What happened that made you decide to leave?
Nothing happened as far as any event with him. By the time I decided to leave the physical abuse hadn’t happened for years, and even the verbal and emotional abuse had been…managed, I suppose. We were “fine.” I was “fine.”
What happened was something else, something I’ve since heard echoed from other women who left. I went out-of-town for a couple of days for a wedding, by myself, and upon arrival took a brief nap at my hotel before exploring the city. Upon awakening, I sat up, then stood up, and as I stood up I heard a voice – literally heard a voice, so clearly that it may as well have been another person standing right beside me – say, “If you don’t leave now, you will spend the rest of your life like this.”
I had thought such things many times before – many times a day – but I had never heard the voice, never literally heard it with such finality and clarity. It was a truth that not only I couldn’t ignore, but that I had to obey. My thoughts and intuition weren’t enough; reason wasn’t enough. I had to hear it.
How did you feel about your abuser and/or your relationship in the days before you left?
Sad. I didn’t doubt my decision, but I knew it would be hard to say goodbye to him. Before I fell into a relationship with an abusive partner, I hadn’t understood how someone could love a person capable of hurting them. I understood that thoroughly by the time I left: I genuinely cared for him, and at the time fully believed I loved him. I felt glad to know that I would soon be leaving – nervous about it too, but mostly glad – but a sense of sadness was what I remember the most.
What three emotions did you most experience in the days closest to leaving Abuse? How did you deal with them?
Sadness. Fear – not fear that he would hurt me, but fear that I wouldn’t be able to stand on my own. Fogginess…that’s not an emotion, but honestly my emotions were so clouded at the time that fogginess best describes how I felt.
I dealt with it by remembering the voice, by remembering the truth. I knew for the first time that I had no other option. I couldn’t “make” it work any more than he could “make” himself stop being abusive – and he had tried, just as I had tried and tried and tried. I dealt with it by remembering the truth, and by knowing it as truth. I also let a couple of dear friends know that I was leaving, and asked them to be my truth when I would doubt it. It turns out I never did doubt it after I had made the decision, but it was helpful to know that there was some accountability there.

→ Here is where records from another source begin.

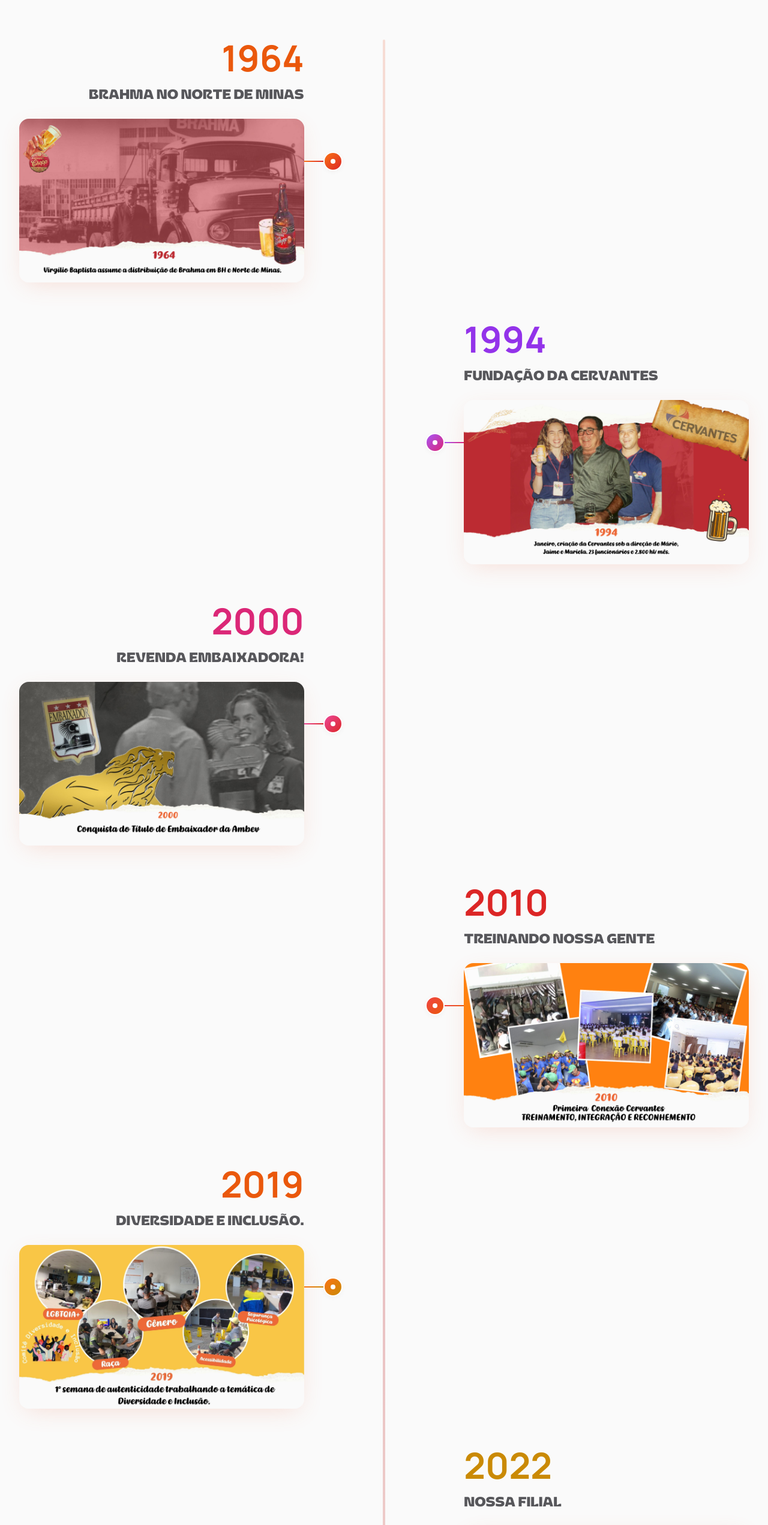
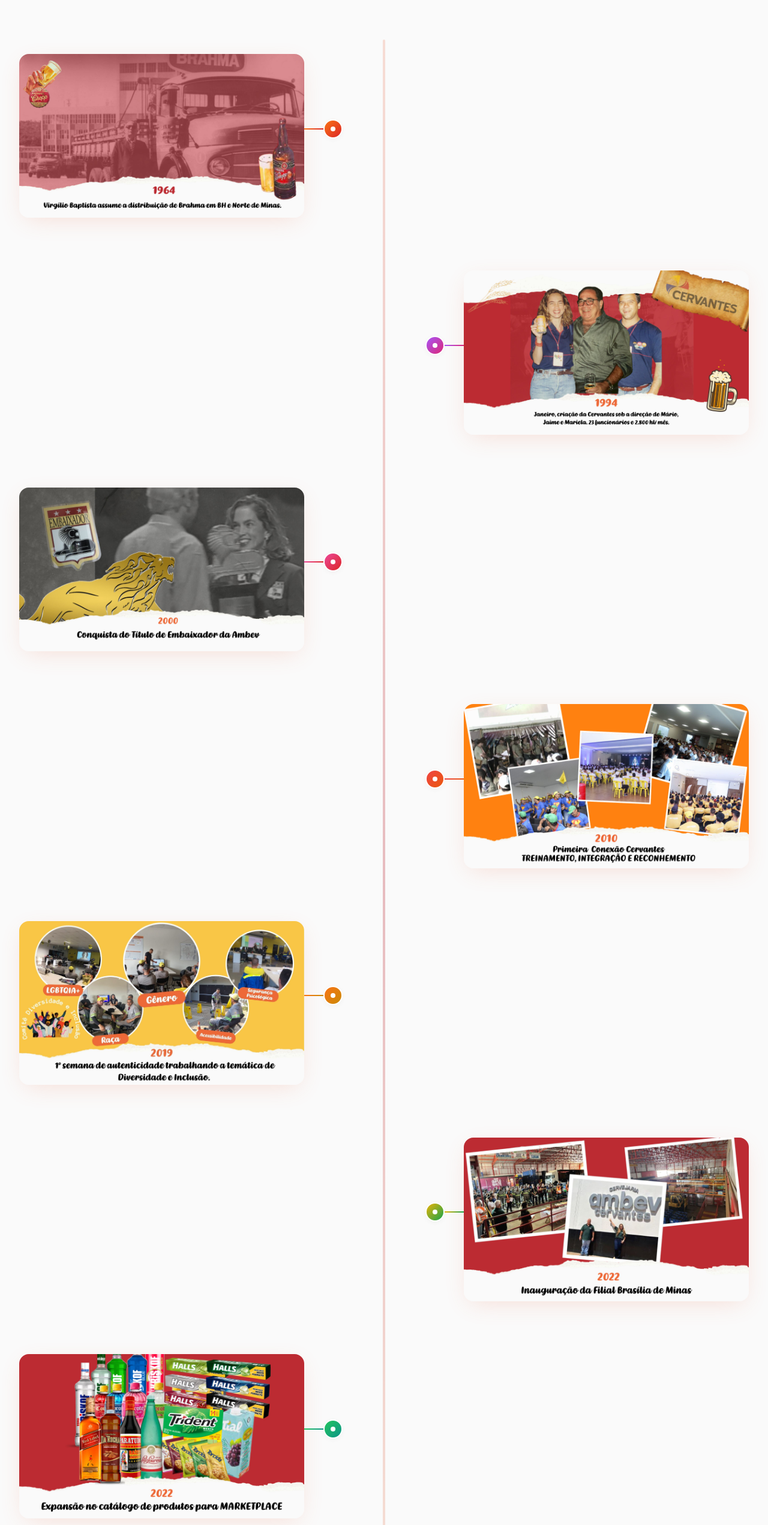
Before and after one commit to NandaLeal/SiteCorportivo, a React (Vite) app: page /quem-somos in a window 1280 px wide. Shown: the part 1347-3890 px from the top of the page at 60% size. Built offline with nearby package versions, Linux system fonts and the light colour scheme.

Commit message:
Update Timeline.tsx

```diff
--- a/src/components/Timeline.tsx
+++ b/src/components/Timeline.tsx
@@ -20,64 +20,48 @@ interface TimelineEvent {
 
 const timelineEvents: TimelineEvent[] = [
   {
-    year: "1964",
-    title: "Brahma no Norte de Minas",
     description: "Início das atividades como distribuidora de bebidas no Norte de Minas, com foco na qualidade e atendimento personalizado.",
     image: linhaDoTempo1,
     gradient: "from-orange-500 to-red-600",
     textColor: "text-orange-600"
   },
   {
-    year: "1994",
-    title: "Fundação da Cervantes",
     description: "Tornamo-nos representantes oficiais da Ambev, expandindo nosso portfólio com as principais marcas do mercado.",
     image: linhaDoTempo2,
     gradient: "from-purple-500 to-pink-600",
     textColor: "text-purple-600"
   },
   {
-    year: "2000",
-    title: "Revenda Embaixadora!",
     description: "Ampliação da área de cobertura para 30+ cidades, consolidando nossa presença no Norte de Minas Gerais.",
     image: linhaDoTempo3,
     gradient: "from-pink-500 to-red-600",
     textColor: "text-pink-600"
   },
   {
-    year: "2010",
-    title: "Treinando nossa Gente",
     description: "Investimento em tecnologia e logística, garantindo entregas mais eficientes e sustentáveis.",
     image: linhaDoTempo4,
     gradient: "from-red-500 to-orange-600",
     textColor: "text-red-600"
   },
   {
-    year: "2019",
-    title: "Diversidade e Inclusão.",
     description: "Conquista de importantes certificações, reforçando nosso compromisso com a excelência operacional.",
     image: linhaDoTempo5,
     gradient: "from-orange-500 to-yellow-600",
     textColor: "text-orange-600"
   },
   {
-    year: "2022",
-    title: "Nossa Filial",
     description: "Implementação de sistemas digitais avançados e plataformas online para melhor atendimento aos clientes.",
     image: linhaDoTempo6,
     gradient: "from-yellow-500 to-green-600",
     textColor: "text-yellow-600"
   },
   {
-    year: "2022",
-    title: "Nosso Marketplace",
     description: "Lançamento de iniciativas sustentáveis e projetos sociais, inspirando pessoas a fazer o bem.",
     image: linhaDoTempo7,
     gradient: "from-green-500 to-teal-600",
     textColor: "text-green-600"
   },
   {
-    year: "2024",
-    title: "30 Anos",
     description: "Lançamento de iniciativas sustentáveis e projetos sociais, inspirando pessoas a fazer o bem.",
     image: linhaDoTempo8,
     gradient: "from-green-500 to-teal-700",
```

What planning did you do before you left? Who knew you were leaving besides you?
I was physically safe by the time I left, so I wasn’t worried about him hurting me; that must be first and foremost for anyone who is in a physically abusive situation. Emotionally, my planning wasn’t something I’d necessarily recommend either, but it helped me: I made sure he was emotionally safe.
I waited a couple of weeks until after his birthday because I wanted to protect him from having a birthday of desolation. I made sure I had social plans for the days and nights after I left – and I made sure that the people I made those plans with would understand if I needed to beg off to be alone. The only people who knew were a couple of close friends, and an online community I’d entrusted with my situation.

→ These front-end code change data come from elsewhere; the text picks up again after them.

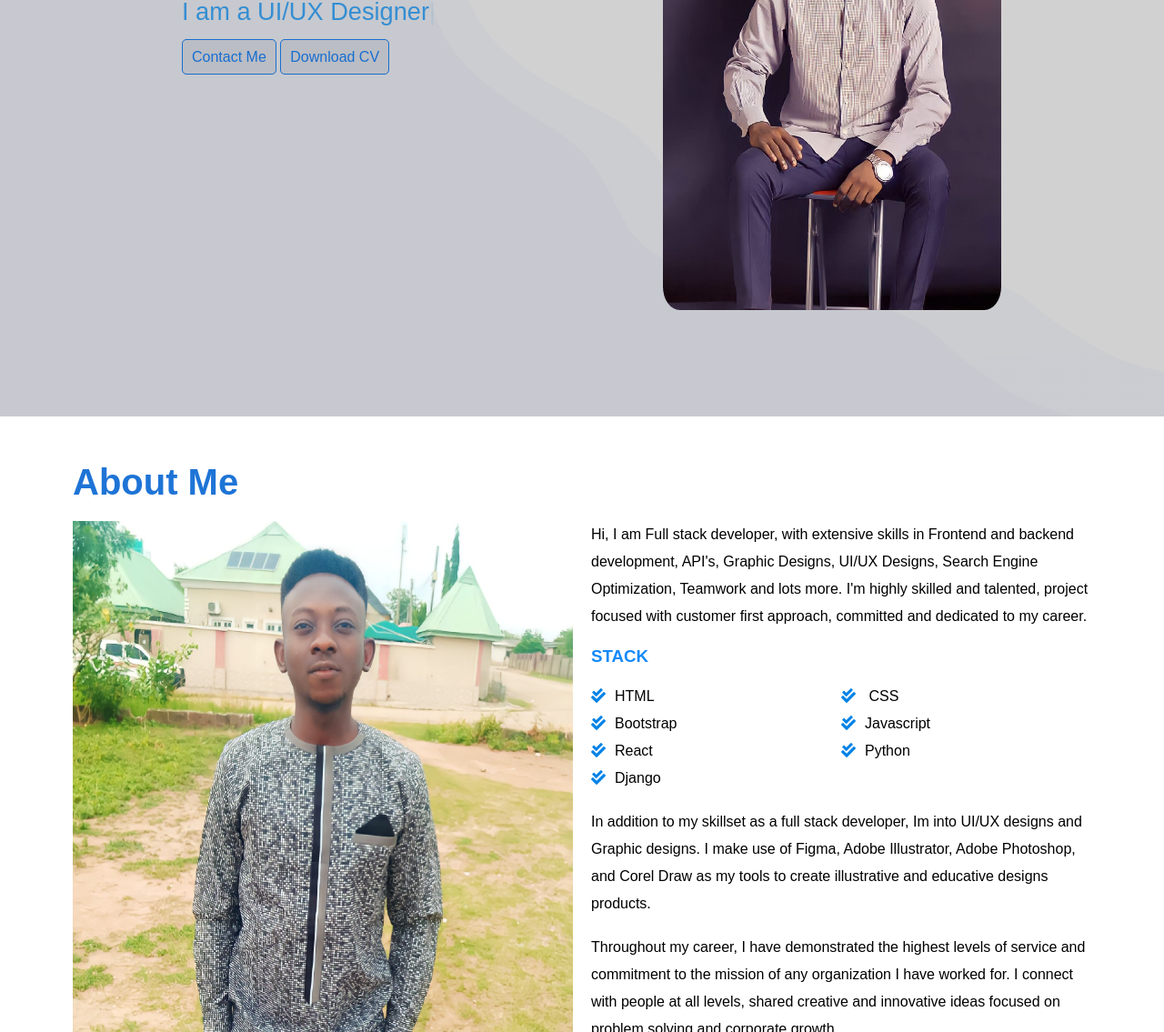
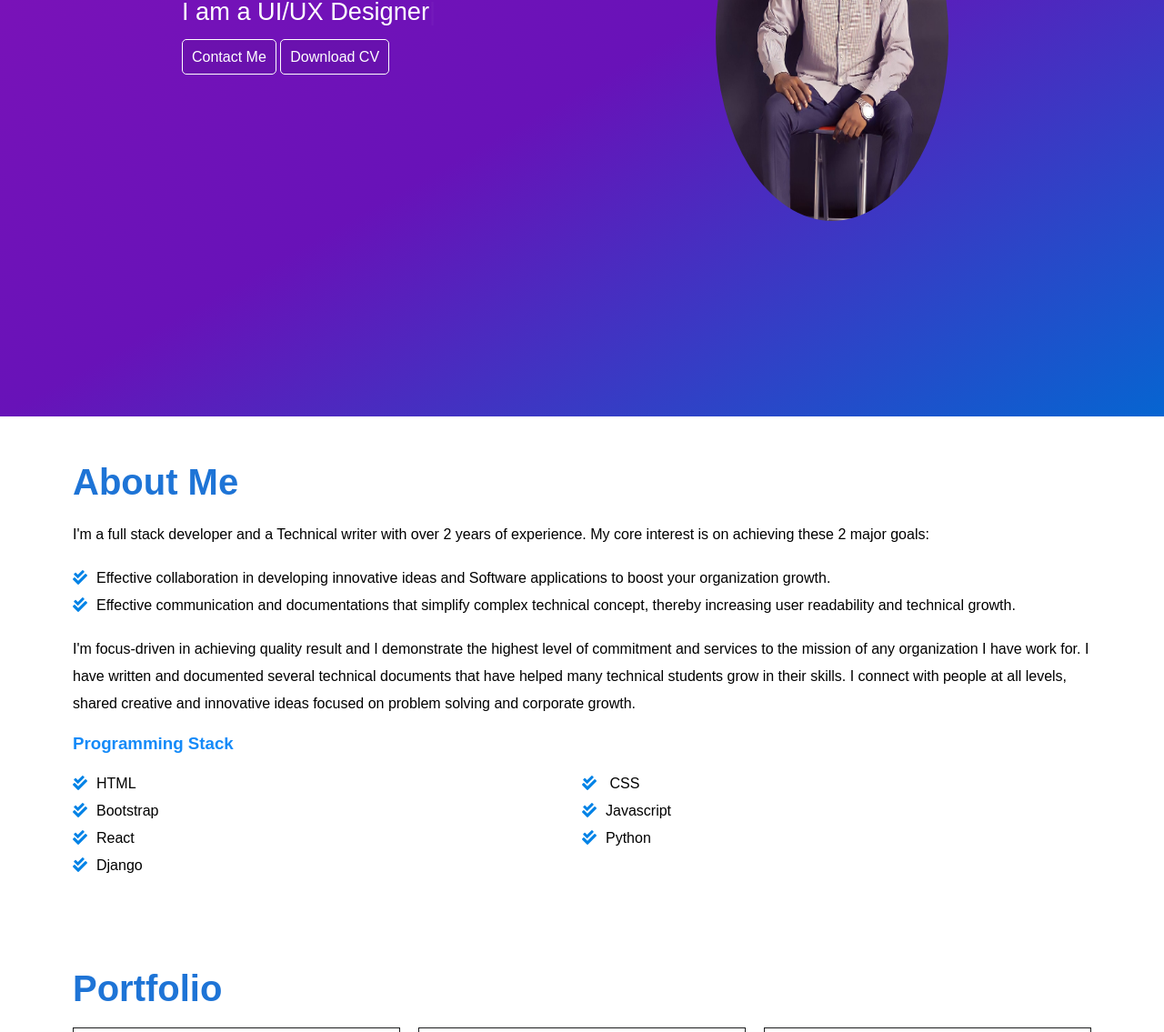
Before and after one commit to MegaNAD60/my-portfolio, a plain HTML site: page index.html in a window 1280 px wide. Shown: the part 262-1397 px from the top of the page at 91% size. Drawn offline with nearby package versions, Linux system fonts and the light colour scheme.

Commit message:
modified all app

```diff
--- a/index.html
+++ b/index.html
@@ -34,6 +34,7 @@
                     <li class="nav-link"><a href="#about"><i class="fas fa-user"></i>About me</a></li>
                     <li class="nav-link"><a href="#portfolio"><i class="fas fa-briefcase"></i>Portfolio</a></li>
                     <li class="nav-link"><a href="#resume"><i class="fas fa-address-card"></i>Resume</a></li>
+                    <li class="nav-link"><a href="https://nad.hashnode.dev"><i class="fas fa-blog"></i>Blogs</a></li>
                     <li class="nav-link"><a href="#contact"><i class="fas fa-address-book"></i>Contact</a></li>
                 </ul>
             </div>
@@ -65,18 +66,23 @@
                 <h1>About Me</h1>
 
                 <article class="about-details">
+                    <div class="about-text" data-aos="fade-left" data-aos-duration="1000">
 
-                    <div data-aos="fade-right" data-aos-duration="1000">
-                        <img id="aboutimg" src="img/mypic2.jpg">
-                    </div>
-                    <div class="about-text" data-aos="fade-left" data-aos-duration="1000">
-                        <p>Hi, I am Full stack developer, with extensive skills in Frontend and backend development, API's,
-                            Graphic Designs, UI/UX Designs, Search Engine Optimization, Teamwork and lots more. I'm highly
-                            skilled and talented, project focused with customer first approach, committed and dedicated to
-                            my career.
+                        <section class="filterSection about-me">
+                            <p>I'm a full stack developer and a Technical writer with over 2 years of experience. My core interest is on achieving these 2 major goals:</p><br/>
+                            <ul style="line-height: 30px;">
+                                <li><i class="fas fa-check-double"></i>Effective collaboration in developing innovative ideas and Software applications to boost your organization growth.</li>
+                                <li><i class="fas fa-check-double"></i>Effective communication and documentations that simplify complex technical concept, thereby increasing user readability and technical growth.</li>
+                                </ul><br/>
+                                <p>I'm focus-driven in achieving quality result and I demonstrate the highest level of commitment and services to the mission of any organization I have work for. I have written and documented several technical documents that have helped many technical students grow in their skills.
+                                    I connect with
+                                    people at all levels, shared creative and innovative ideas focused on problem
+                                    solving and corporate growth.
                             </p><br/>
+                        </section>
 
-                        <h3 style="color: rgb(20, 138, 248);">STACK</h3><br/>
+                        <section class="filterSection my-stack">
+                            <h3 style="color: rgb(20, 138, 248);">Programming Stack</h3><br/>
                             <div class="stack">
                                 <div class="stack one">
                                     <ul>
@@ -95,19 +101,8 @@
                                     </ul>
                                 </div>
                             </div><br/>
-
-                        <p>In addition to my skillset as a full stack developer, Im into UI/UX designs and Graphic designs. I make
-                            use of Figma, Adobe Illustrator, Adobe Photoshop, and Corel Draw as my tools to create illustrative and
-                            educative designs products.
-                        </p><br/>
-                        <p>
-                            Throughout my career, I have demonstrated the highest levels of service and
-                            commitment to the mission of any organization I have worked for. I connect with
-                            people at all levels, shared creative and innovative ideas focused on problem
-                            solving and corporate growth.
-                        </p>
+                        </section>
                     </div>
-
                 </article>
             </section>
         <!--END OF ABOUT PAGE-->
--- a/script.js
+++ b/script.js
@@ -1,3 +1,5 @@
+//CLASS AND ID SELECTOR
+const navbar = document.querySelector('.navbar')
 const hamburger = document.getElementsByClassName('hamburger')[0]
 const navLink = document.getElementsByClassName('links')[0]
 const navLi = document.getElementsByClassName('nav-link');
@@ -8,7 +10,7 @@ const togglebtn = document.getElementsByClassName('modebtn')[0]
 var prevScrollpos = window.pageYOffset;
 
 
-//FUNCTION WHEN HAMBURGER IS CLICKED
+//HAMBURGER ONCLICKED FUNCTION
 hamburger.addEventListener('click', () => {
     toggleNav()
     toggleHamburger()
@@ -35,10 +37,11 @@ function toggleHamburger(){
     hamburger.querySelector('i').classList.toggle('fa-times');
 }
 
-//WINDOW FUNCTION WHEN WEB PAGE IS SCROLLED
+//WINDOW ONSCROLL FUNCTION
 window.addEventListener('scroll', () => {
     scrollFunction()
     navbarFunction()
+    navbarBackground()
     activeScrollFunction()
 })
 
@@ -50,20 +53,29 @@ function topFunction(){
 }
 
 
-//FUNCTION FOR NAVIGATION BAR TO HIDE WHEN SCROLL DOWN AND TO SHOW WHEN SCROLL UP
+//NAVIGATION BAR FUNCTION WHEN SCROLLED
 function navbarFunction(){
     var currentScrollPos = window.pageYOffset;
     if (prevScrollpos > currentScrollPos){
-        document.getElementsByClassName('navbar')[0].style.top = "0"
+        navbar.style.top = "0"
     }else{
-        document.getElementsByClassName('navbar')[0].style.top = "-60px";
+        navbar.style.top = "-60px";
     }
     prevScrollpos = currentScrollPos
 
 }
 
 
-// FUNCTION TO ENABLE SCROLL TO TOP BUTTON TO SHOW WHEN SCROLL ABOVE 20PX AND INVISIBLE WHEN THE BODY IS BELOW 20PX
+//FUNCTION TO UPDATE NAVBAR BACKGROUND COLOR
+function navbarBackground(){
+    if(window.scrollY > 20){
+        navbar.classList.add('navbar-scroll')
+    } else{
+        navbar.classList.remove('navbar-scroll')
+    }
+}
+
+// FUNCTION TO UPDATE SCROLLTOP BUTTON
 function scrollFunction(){
     if (document.body.scrollTop > 20 || document.documentElement.scrollTop > 20){
         mybutton.style.display = "block"
@@ -73,7 +85,7 @@ function scrollFunction(){
 }
 
 
-//FUNCTION FOR ACTIVE NAV LINKS WHEN SCROLLED
+//FUNCTION FOR ACTIVE NAV LINKS
 function activeScrollFunction(){
     var scrollPosition = document.documentElement.scrollTop || document.body;
 
--- a/style.css
+++ b/style.css
@@ -1,5 +1,4 @@
 /*GENERAL STYLING*/
-
 *{
     margin: 0;
     padding: 0;
@@ -52,10 +51,15 @@ h1{
     position: fixed;
     width: 100%;
     z-index: 1;
-	background-color:rgb(6, 101, 209);
-	color: #fff;
+	color: #eff1f3;
     transition: top 0.3s;
 }
+
+
+.navbar-scroll{
+    background-image: linear-gradient(to bottom right, rgb(131, 18, 184), rgb(6, 101, 209));
+}
+
 
 .navbar #nav-logo{
     font-size: 1.2rem;
@@ -64,15 +68,14 @@ h1{
 
 .navbar ul li{
     display: inline-block;
-    margin-right: 20px;
-    margin-left: 20px;
+    margin: 0 15px;
     font-size: 1rem;
     font-weight: 200;
 }
 
 .navbar ul li a{
     text-decoration: none;
-    color: white;
+    color: rgb(226, 231, 236);
     text-transform: uppercase;
     transition: .5s ease-in;
 }
@@ -85,7 +88,7 @@ h1{
 }
 
 .navbar ul li a.active{
-    color: rgb(9, 218, 218);
+    color: rgba(231, 233, 236, 0.9);
 }
 
 .navbar ul li a .fas{
@@ -112,7 +115,7 @@ h1{
     grid-template-columns: repeat(2, 1fr);
     padding: 90px;
     height: 90vh;
-	background-image:linear-gradient(rgba(0,0,0,0.18),rgba(0,0,0,0.18)),url('img/hero-bg.png');
+    background-image: linear-gradient(to bottom right, rgb(131, 18, 184), rgb(104, 18, 184), rgb(6, 101, 209));
 	background-position: center;
 	background-repeat: no-repeat;
     background-size: cover;
@@ -123,22 +126,22 @@ h1{
 }
 
 #home #home-text h3{
-    color: #348ed3;
+    color: white;
     font-size: 1.7rem;
     font-weight: 500;
 }
 
 #home #home-text h2{
-    color: #348ed3;
+    color: white;
     font-size: 2.4rem;
     font-weight: 700;
 }
 
 #home .btn{
-    color: rgba(6, 101, 209, 0.9);
+    color: white;
     padding: 10px;
     border-radius: 5px;
-    border: 1px solid rgba(6, 101, 209, 0.9);
+    border: 1px solid white;
     background-color: rgb(1, 11, 24, 0.06);
 }
 
@@ -153,10 +156,10 @@ h1{
 }
 
 #home #homeimg {
-    height: 95%;
-    width: 29vw;
-    border-radius: 5%;
-    margin: 0 auto;
+    height: 75%;
+    width: 20vw;
+    border-radius: 60%;
+    margin: 10px auto;
 }
 
 
@@ -169,12 +172,6 @@ h1{
 
 #about{
     padding: 30px 0;
-}
-
-#about .about-details{
-    display: grid;
-    grid-template-columns: repeat(2, 1fr);
-    gap: 20px;
 }
 
 #about #aboutimg {
@@ -192,11 +189,11 @@ h1{
     line-height: 30px;
 }
 
-#about .about-details .about-text .stack ul li{
+#about .about-details .about-text ul li{
     list-style: none;
 }
 
-#about .about-details .about-text .stack ul li i{
+#about .about-details .about-text ul li i{
     color: #0082e6;
     margin-right: 10px;
     font-size: 1rem;
@@ -374,12 +371,16 @@ h1{
     background-color: rgb(7, 28, 39);
 }
 
+.dark .navbar li a{
+    color: white;
+}
+
 .dark .navbar .modebtn{
     color: white;
 }
 
 .dark #home{
-	background-image:linear-gradient(rgba(0,0,0,0.45),rgba(0,0,0,0.45)),url('img/hero-bg.png');
+	background-image:linear-gradient(to bottom right rgb(6, 101, 209),rgba(0, 0, 0, 0.45));
 }
 
 .dark #home #home-text h2{
@@ -491,6 +492,7 @@ h1{
     .navbar{
         display: flex;
         padding: 1rem 1rem;
+        background-image: linear-gradient(to bottom right, rgb(131, 18, 184), rgb(6, 101, 209));
     }
 
     .navbar .nav-icons{
```
Lines whose indentation alone changed are shown as unchanged.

What were the one or two BEST things you did before you left?
I wrote down why I was leaving in a private journal. I did that so that if I doubted myself I would have concrete evidence – from myself – that I was making the right decision. I didn’t need to reference it then, but I’m glad I have that now so that, years later, I have a record of where I was then, and where I am now.
If there was anything you wish you had not done before you left, what was it?
I wish I had left him as soon as I had made the decision instead of waiting until after his birthday. It was still a form of caretaking. In fact, just now I made a typo: “after MY birthday.” There is a part of me that still confuses his needs with mine, seven years after leaving. And as it turns out, he wasn’t protected emotionally by this at all. It would have been better all around had I not tried to protect him in my time of need.
How long ago did you leave? How do you feel today?
I left seven years ago. Today I feel – my god, how can I even describe it? It’s not that my life today is blissful; it’s good, but perfect it’s not. It’s more that now, that part of my brain that was constantly on guard – always aware of him, his moods, his words, his needs, his timing, his drinking, his tone, him him him – is at rest. I was with him for more than five years, and not after the first time he hurt me two months in was there a day that went by that I didn’t think about leaving him. To have that part of my brain freed up is a form of relief I can’t even articulate – imagine taking a breath for the first time, or drinking water after years of only taking it in pill form. Every single aspect of my life is better. I’m able to live a life, instead of living as an extension of his.
Is there anything else you would like to say?
Thank you for this project. It is crucial.